Before leaving the garage, you plug in your 2011 Nissan Leaf and switch the charger on. And the whole neighborhood goes dark. Your EV was the straw that broke the camel's back, the grid already maxed out. An unlikely scenario?
Not if the concerns of Toronto Hydro energy chief Anthony Haines are to be believed. Speaking to an audience at Ryerson University, Toronto, Anthony said that just 10 percent of homes on any street charging their EVs would be enough to crash the system.
According to Toronto Hydro, recharging an electric car's battery consumes around triple the amount of power typically used in the average home, and as many people will plug in when they get in from work, the extra load would come at the peak time.
So, should we be worried? It's hard to tell at this stage. Representatives from power companies in Detroit and Los Angeles have already dismissed any chance of EVs bringing down the grid.
Research by the Electric Power Research Institute (EPRI) and Natural Resources Defence Council (NRDC) back in 2007 reckoned that if even a third of all miles in the U.S. were powered by the grid, electricity demand would increase by less than 10 percent. Recharging an EV is said to draw about the same current as running four plasma screen televisions.
Conflicting information then, but grid load does of course depend on where you live and the capacity of the nearest power stations. Although Detroit and L.A. weren't worried, San Francisco were apprehensive about "clusters" of EVs in certain streets, where high loads would be concentrated rather than spread across a city.

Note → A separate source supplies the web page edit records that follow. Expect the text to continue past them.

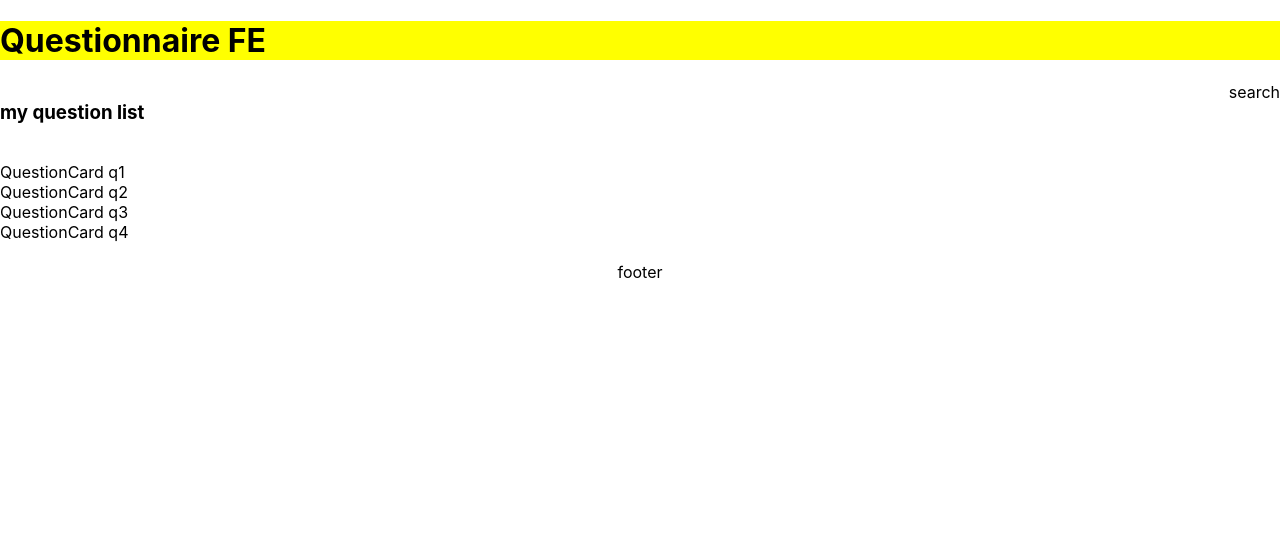
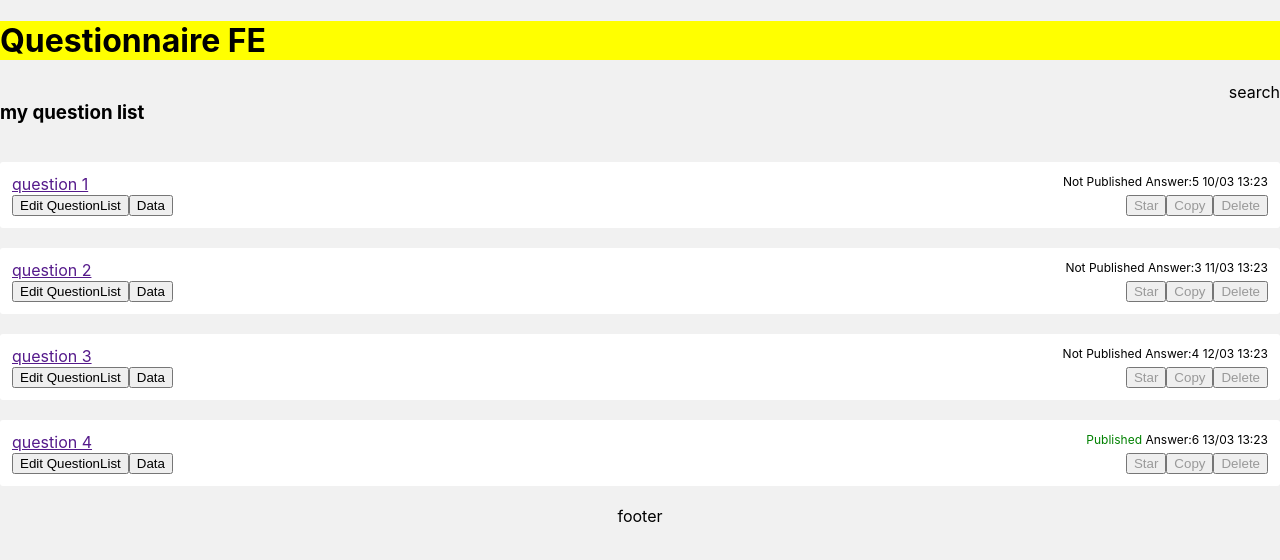
Before and after one commit to xiudou401/Questionnaire, a React (Create React App) app in the folder wenjuan-fe/: page / in a window 1280 px wide. Shown: the top 560 px of the page. Built offline with nearby package versions, Linux system fonts and the light colour scheme.

Commit message:
QuestionCard css

```diff
--- a/wenjuan-fe/src/components/QuestionCard.module.scss
+++ b/wenjuan-fe/src/components/QuestionCard.module.scss
@@ -0,0 +1,37 @@
+.container {
+  margin-bottom: 20px;
+  padding: 12px;
+  border-radius: 3px;
+  background-color: #fff;
+
+  &:hover {
+    box-shadow: 0 4px 10px #e8e8e8;
+  }
+}
+
+.title {
+  display: flex;
+  .left {
+    flex: 1;
+  }
+  .right {
+    flex: 1;
+    text-align: right;
+    font-size: 12px;
+  }
+}
+
+.button-container {
+  display: flex;
+  .left {
+    flex: 1;
+  }
+  .right {
+    flex: 1;
+    text-align: right;
+
+    button {
+      color: #999;
+    }
+  }
+}
--- a/wenjuan-fe/src/components/QuestionCard.tsx
+++ b/wenjuan-fe/src/components/QuestionCard.tsx
@@ -1,5 +1,6 @@
 import React, { FC } from 'react';
 import styles from './QuestionCard.module.scss';
+import { spawn } from 'child_process';
 
 type PropsType = {
   _id: string;
@@ -11,8 +12,38 @@ type PropsType = {
 };
 
 const QuestionCard: FC<PropsType> = (props: PropsType) => {
-  const { _id } = props;
-  return <div>QuestionCard {_id}</div>;
+  const { _id, title, createdAt, answerCount, isPublished } = props;
+  return (
+    <div className={styles.container}>
+      <div className={styles.title}>
+        <div className={styles.left}>
+          <a href="">{title}</a>
+        </div>
+        <div className={styles.right}>
+          {isPublished ? (
+            <span style={{ color: 'green' }}>Published</span>
+          ) : (
+            <span>Not Published</span>
+          )}
+          &nbsp;
+          <span>Answer:{answerCount}</span>
+          &nbsp;
+          <span>{createdAt}</span>
+        </div>
+      </div>
+      <div className={styles['button-container']}>
+        <div className={styles.left}>
+          <button>Edit QuestionList</button>
+          <button>Data</button>
+        </div>
+        <div className={styles.right}>
+          <button>Star</button>
+          <button>Copy</button>
+          <button>Delete</button>
+        </div>
+      </div>
+    </div>
+  );
 };
 
 export default QuestionCard;
--- a/wenjuan-fe/src/pages/List.module.scss
+++ b/wenjuan-fe/src/pages/List.module.scss
@@ -17,3 +17,7 @@
 .footer {
   text-align: center;
 }
+
+body {
+  background-color: #f1f1f1;
+}
```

Anthony Haines thinks that "innovative solutions" are needed to handle the load, and off-peak charging wherever possible will help too - setting a timer to begin charging later on, for example. He also thinks that renewable energy is underused in cities at the moment, but even if it were used more widely, the current system isn't wired to handle it.
Of course, we've seen energy companies pushing for more power before, but it seems the debate will continue as to whether our grid is able to handle the influx of EVs to the market over the coming years.